Protect the Peel Open Letter to the Peel Planning Commission: After reviewing the draft plan, I urge the commission to protect at least 50 per cent, if not 100, of the Peel Watershed. This is a rare opportunity to protect one of the last great stretches

Open Letter to the Peel Planning Commission:

After reviewing the draft plan, I urge the commission to protect at least 50 per cent, if not 100, of the Peel Watershed. This is a rare opportunity to protect one of the last great stretches of wilderness on the planet. It’s a place that deserves global recognition and protection, like any great national park or conservation zone.

I am not against industry. I support a Yukon mining and oil-and-gas economy.
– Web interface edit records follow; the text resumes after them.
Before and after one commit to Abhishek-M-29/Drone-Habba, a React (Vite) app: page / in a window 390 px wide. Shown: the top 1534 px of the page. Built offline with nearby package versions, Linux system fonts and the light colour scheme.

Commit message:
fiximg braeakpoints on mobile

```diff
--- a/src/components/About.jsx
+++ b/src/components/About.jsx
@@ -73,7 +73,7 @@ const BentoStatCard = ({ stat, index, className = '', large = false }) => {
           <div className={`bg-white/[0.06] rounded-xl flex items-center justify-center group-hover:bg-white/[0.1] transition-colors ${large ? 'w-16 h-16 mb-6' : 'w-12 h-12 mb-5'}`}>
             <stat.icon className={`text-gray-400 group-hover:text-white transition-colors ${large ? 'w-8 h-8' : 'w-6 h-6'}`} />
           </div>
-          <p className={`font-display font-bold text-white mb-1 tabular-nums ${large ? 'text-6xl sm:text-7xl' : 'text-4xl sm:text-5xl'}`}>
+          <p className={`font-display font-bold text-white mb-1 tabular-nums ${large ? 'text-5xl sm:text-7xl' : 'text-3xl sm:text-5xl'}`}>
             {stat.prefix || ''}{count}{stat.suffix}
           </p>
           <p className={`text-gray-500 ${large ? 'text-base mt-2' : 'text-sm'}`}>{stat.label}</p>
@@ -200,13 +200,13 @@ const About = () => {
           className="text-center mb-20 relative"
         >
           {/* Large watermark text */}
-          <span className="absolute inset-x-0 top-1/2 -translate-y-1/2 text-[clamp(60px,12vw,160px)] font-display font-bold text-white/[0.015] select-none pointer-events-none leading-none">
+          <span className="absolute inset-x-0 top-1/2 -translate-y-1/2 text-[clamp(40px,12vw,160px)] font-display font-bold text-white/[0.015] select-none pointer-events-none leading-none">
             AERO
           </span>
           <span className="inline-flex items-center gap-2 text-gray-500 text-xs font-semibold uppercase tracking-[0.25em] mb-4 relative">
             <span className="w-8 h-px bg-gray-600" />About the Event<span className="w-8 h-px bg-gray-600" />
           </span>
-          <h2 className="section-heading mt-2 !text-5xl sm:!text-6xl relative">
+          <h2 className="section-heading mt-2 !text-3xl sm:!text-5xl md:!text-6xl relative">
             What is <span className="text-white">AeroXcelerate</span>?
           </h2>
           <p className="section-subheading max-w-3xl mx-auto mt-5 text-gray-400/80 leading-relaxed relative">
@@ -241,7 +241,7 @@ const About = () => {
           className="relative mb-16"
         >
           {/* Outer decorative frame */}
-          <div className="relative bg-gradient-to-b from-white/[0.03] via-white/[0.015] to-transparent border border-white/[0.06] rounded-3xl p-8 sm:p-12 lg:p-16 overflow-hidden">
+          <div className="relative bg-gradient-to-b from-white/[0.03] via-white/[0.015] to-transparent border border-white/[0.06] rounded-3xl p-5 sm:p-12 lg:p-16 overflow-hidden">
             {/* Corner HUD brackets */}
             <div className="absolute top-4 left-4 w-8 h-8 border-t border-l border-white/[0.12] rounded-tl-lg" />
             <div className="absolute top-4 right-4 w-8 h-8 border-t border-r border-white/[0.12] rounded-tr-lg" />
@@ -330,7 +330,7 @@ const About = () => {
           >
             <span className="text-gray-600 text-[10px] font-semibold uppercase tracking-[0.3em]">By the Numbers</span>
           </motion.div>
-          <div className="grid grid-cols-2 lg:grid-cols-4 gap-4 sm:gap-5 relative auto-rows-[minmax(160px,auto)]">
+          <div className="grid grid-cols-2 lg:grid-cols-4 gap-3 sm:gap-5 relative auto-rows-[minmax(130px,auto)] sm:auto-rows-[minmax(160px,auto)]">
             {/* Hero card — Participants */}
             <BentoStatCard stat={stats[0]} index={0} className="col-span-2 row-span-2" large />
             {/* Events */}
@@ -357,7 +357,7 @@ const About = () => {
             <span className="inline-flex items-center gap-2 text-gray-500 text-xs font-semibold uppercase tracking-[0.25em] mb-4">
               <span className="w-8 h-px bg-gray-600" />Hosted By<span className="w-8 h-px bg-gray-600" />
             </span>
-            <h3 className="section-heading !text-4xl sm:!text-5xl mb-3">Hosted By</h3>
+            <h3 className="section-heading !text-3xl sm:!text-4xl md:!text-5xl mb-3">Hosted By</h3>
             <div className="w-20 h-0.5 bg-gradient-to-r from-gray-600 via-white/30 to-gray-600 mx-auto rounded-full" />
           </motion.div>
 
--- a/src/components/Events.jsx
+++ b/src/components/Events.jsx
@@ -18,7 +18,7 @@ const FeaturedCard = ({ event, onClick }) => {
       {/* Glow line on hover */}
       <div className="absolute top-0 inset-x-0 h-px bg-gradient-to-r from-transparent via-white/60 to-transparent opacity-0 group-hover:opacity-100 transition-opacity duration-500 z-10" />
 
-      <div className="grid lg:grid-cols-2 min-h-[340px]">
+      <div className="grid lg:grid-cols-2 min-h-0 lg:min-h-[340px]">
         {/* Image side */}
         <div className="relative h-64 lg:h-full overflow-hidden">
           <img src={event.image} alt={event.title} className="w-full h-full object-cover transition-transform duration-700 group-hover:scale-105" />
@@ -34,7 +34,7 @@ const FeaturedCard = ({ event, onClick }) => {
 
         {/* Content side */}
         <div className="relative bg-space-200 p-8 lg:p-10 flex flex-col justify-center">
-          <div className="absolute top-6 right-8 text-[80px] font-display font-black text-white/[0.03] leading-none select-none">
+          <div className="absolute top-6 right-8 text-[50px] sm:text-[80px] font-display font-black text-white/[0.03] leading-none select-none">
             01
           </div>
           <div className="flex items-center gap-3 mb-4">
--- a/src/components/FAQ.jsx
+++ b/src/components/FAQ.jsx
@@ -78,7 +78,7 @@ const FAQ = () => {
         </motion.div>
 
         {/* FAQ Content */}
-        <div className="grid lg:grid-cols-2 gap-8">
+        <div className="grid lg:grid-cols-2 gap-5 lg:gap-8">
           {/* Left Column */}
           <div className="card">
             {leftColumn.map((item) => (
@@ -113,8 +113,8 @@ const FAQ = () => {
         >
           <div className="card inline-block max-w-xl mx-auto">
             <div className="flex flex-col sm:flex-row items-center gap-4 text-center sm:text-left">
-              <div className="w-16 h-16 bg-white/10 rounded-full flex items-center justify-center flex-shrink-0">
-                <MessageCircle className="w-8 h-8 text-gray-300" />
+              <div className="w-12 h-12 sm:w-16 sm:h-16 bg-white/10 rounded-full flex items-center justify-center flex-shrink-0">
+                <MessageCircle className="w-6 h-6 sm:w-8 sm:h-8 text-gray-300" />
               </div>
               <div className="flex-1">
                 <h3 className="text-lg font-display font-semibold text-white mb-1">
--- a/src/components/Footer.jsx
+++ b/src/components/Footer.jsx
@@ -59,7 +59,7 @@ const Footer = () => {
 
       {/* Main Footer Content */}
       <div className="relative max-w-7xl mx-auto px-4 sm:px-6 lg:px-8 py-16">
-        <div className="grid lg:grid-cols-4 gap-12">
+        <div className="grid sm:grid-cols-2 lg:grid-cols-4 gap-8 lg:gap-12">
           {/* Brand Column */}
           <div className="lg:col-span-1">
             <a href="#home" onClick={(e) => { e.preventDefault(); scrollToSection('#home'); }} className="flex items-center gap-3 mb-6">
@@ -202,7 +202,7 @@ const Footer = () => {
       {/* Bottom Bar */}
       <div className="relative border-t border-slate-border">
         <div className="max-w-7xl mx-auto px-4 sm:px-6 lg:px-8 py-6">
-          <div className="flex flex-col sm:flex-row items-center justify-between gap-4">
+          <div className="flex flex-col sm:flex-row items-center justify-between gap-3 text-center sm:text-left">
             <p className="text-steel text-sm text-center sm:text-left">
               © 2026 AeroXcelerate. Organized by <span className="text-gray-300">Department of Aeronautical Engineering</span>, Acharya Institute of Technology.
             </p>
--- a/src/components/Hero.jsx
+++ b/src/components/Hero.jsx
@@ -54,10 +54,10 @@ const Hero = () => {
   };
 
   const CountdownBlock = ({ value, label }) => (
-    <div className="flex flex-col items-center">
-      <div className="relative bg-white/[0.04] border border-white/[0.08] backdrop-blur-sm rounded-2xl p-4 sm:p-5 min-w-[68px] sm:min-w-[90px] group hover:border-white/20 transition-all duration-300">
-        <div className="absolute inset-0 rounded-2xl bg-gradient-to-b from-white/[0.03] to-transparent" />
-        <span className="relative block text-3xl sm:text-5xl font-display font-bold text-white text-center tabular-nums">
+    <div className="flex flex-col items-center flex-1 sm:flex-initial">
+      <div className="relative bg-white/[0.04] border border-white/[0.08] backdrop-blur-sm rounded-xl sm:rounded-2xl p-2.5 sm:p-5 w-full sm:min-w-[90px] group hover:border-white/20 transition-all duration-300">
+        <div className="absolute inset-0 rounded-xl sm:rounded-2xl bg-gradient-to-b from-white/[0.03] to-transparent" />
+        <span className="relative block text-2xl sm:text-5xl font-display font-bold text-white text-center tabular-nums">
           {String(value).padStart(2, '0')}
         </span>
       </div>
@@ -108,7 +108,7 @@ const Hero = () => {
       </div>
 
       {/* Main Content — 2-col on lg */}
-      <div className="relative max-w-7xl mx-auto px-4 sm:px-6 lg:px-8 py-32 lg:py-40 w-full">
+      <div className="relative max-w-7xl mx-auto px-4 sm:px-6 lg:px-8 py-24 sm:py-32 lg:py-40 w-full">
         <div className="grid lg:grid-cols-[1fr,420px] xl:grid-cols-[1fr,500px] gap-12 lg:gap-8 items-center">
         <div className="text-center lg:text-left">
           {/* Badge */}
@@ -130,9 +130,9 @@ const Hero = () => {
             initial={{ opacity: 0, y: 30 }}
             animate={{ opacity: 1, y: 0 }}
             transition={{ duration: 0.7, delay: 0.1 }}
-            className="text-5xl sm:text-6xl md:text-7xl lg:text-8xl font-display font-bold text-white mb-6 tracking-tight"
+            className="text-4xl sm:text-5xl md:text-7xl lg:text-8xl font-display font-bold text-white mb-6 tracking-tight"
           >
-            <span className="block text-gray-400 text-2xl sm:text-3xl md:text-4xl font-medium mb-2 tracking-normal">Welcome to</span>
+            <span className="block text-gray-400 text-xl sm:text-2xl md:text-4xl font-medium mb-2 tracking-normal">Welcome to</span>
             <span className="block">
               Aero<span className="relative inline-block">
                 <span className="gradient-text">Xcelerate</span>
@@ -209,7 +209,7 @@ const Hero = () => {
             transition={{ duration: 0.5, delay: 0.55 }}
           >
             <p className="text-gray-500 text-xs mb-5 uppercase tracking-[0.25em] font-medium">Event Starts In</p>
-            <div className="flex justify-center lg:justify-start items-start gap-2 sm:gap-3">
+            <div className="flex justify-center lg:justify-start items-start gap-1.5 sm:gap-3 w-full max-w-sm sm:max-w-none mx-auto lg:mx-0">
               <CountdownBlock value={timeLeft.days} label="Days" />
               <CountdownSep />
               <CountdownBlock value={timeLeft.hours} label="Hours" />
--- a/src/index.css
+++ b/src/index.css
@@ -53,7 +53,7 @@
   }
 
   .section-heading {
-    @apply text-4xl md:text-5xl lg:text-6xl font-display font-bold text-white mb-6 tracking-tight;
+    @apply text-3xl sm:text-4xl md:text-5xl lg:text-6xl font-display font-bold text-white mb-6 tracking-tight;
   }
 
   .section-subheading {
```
However, there are limits and boundaries to where such activity is appropriate, safe and desirable. The Peel Watershed is one of those magical places that inspires the human imagination and spirit with its beauty and ecological integrity.

The draft plan gets a few things right: it prohibits free-entry mineral staking in many important areas, limits most all-season road access, and suggests no new claims can be permitted in the central area of the watershed. But this is not enough. The response from the public and some censored government departments were unanimous: The Peel Watershed deserves comprehensive conservation measures that protect at least half of the area. Eleven per cent is not enough.
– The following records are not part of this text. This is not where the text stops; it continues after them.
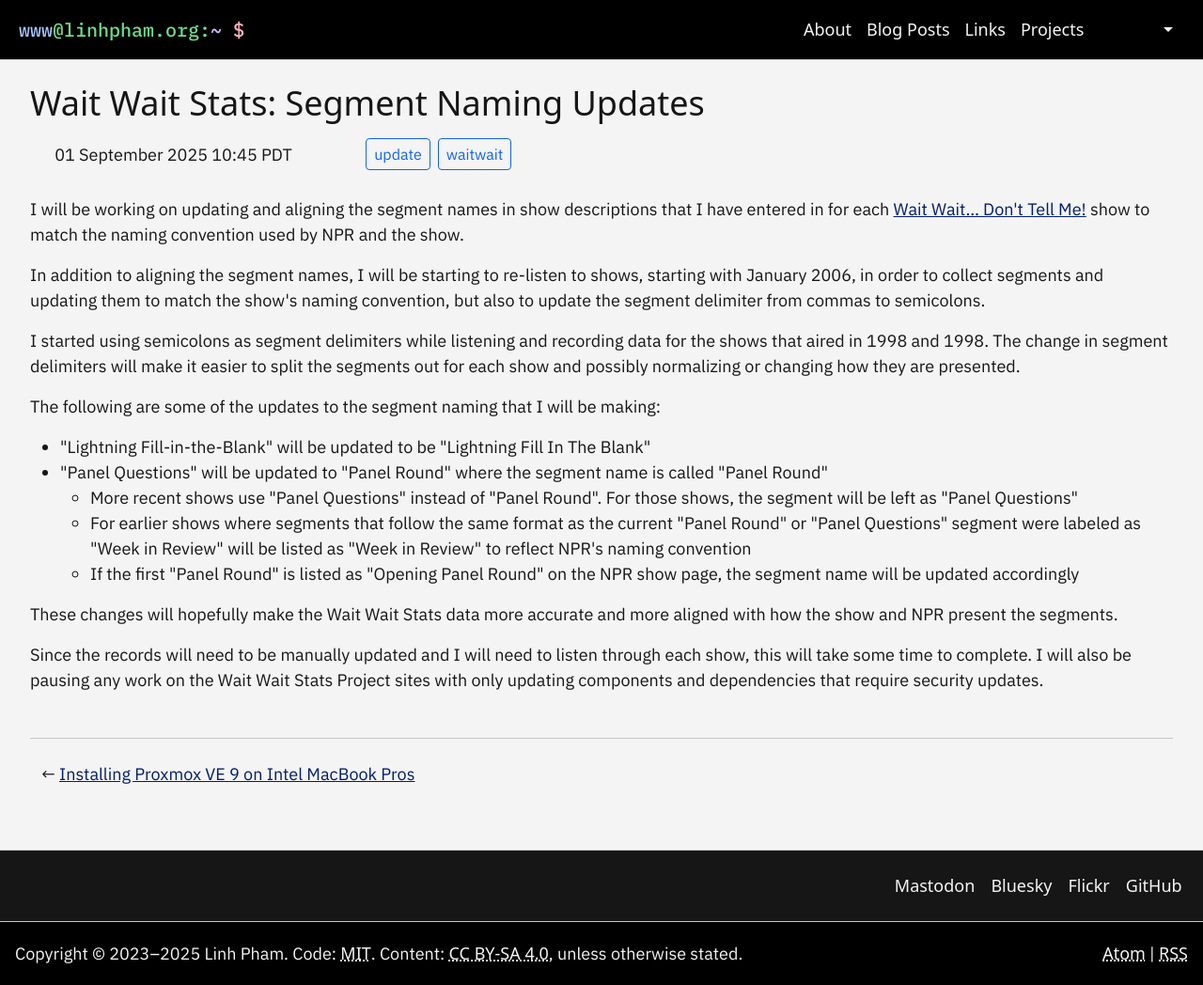
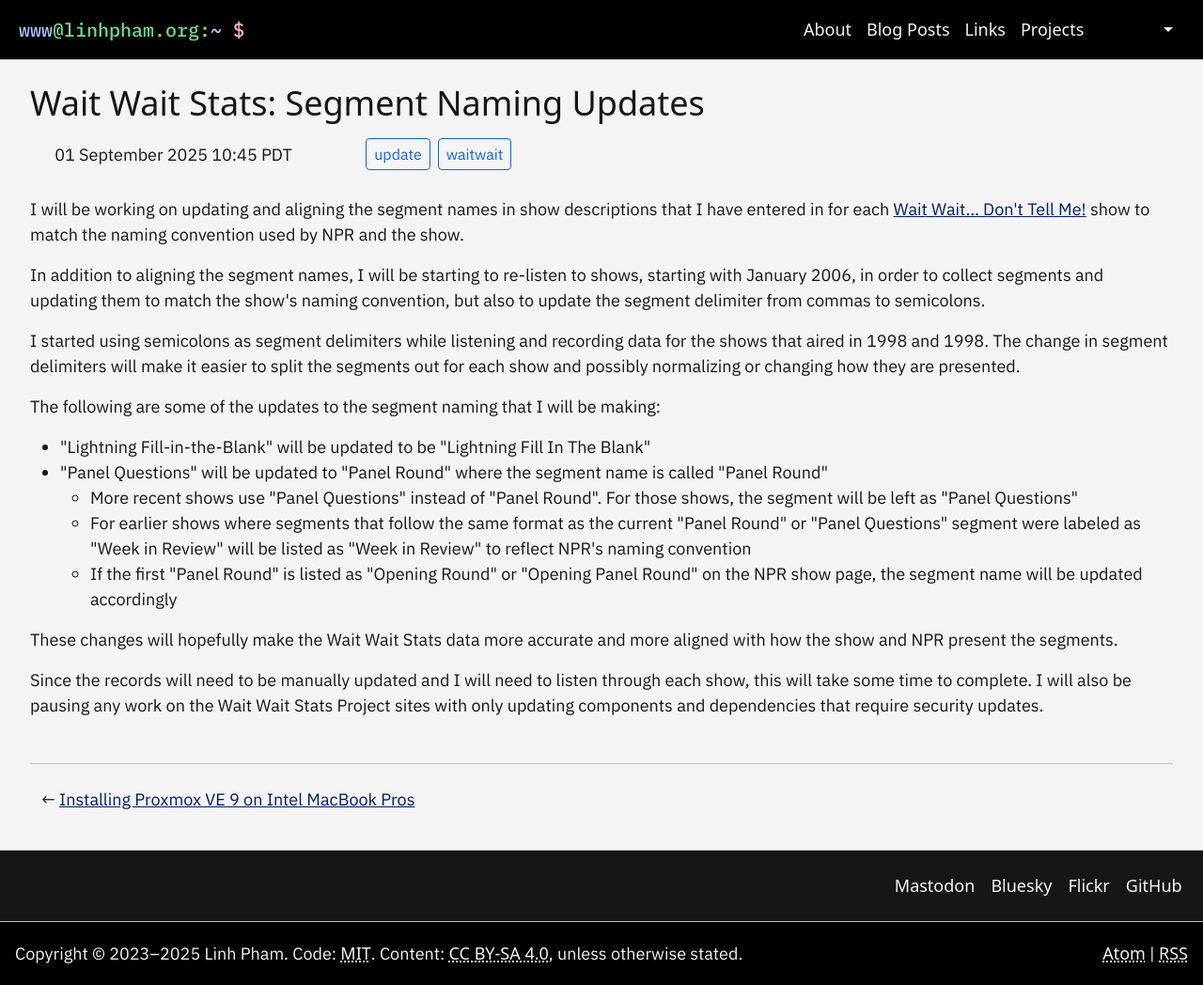
Before and after one commit to questionlp/linhpham.org_jekyll, a Jekyll site: the page built from _posts/2025-09-01-wait-wait-stats-segment-naming-updates.md, in a window 1280 px wide and 1048 px high. Shown: the whole window at 94% size. Built offline with Jekyll 4.4.1, drawn with Linux system fonts in a browser that asks for light colours; some web fonts are replaced.

Commit message:
Update latest post

```diff
--- a/_posts/2025-09-01-wait-wait-stats-segment-naming-updates.md
+++ b/_posts/2025-09-01-wait-wait-stats-segment-naming-updates.md
@@ -17,7 +17,7 @@
 * "Panel Questions" will be updated to "Panel Round" where the segment name is called "Panel Round"
   * More recent shows use "Panel Questions" instead of "Panel Round". For those shows, the segment will be left as "Panel Questions"
   * For earlier shows where segments that follow the same format as the current "Panel Round" or "Panel Questions" segment were labeled as "Week in Review" will be listed as "Week in Review" to reflect NPR's naming convention
-  * If the first "Panel Round" is listed as "Opening Panel Round" on the NPR show page, the segment name will be updated accordingly
+  * If the first "Panel Round" is listed as "Opening Round" or "Opening Panel Round" on the NPR show page, the segment name will be updated accordingly
 
 These changes will hopefully make the Wait Wait Stats data more accurate and more aligned with how the show and NPR present the segments.
 
```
I urge the following measures be incorporated into the plan:

Full protection of the core areas: corridors around the Snake, Bonnet Plume, Wind, and Hart rivers as well as the Peel River.

Ensure no road access.

Protect 50 to 100 per cent of the watershed.

I would not live, and work, here in the Yukon if it were not for the rivers of the Peel Watershed. A trip down the Snake in 2004 charmed me so much I immediately moved to the Yukon from Nova Scotia.

Paddling and hiking on the Snake, Wind, and this summer, the Blackstone, are important activities for me and a growing number of ecotourists. More importantly, as wilderness disappears at an alarming rate, our future human generations, and generations of wild plants and animals, will thank us profusely.

Please, let’s do this one thing right.

Katharine Sandiford

Whitehorse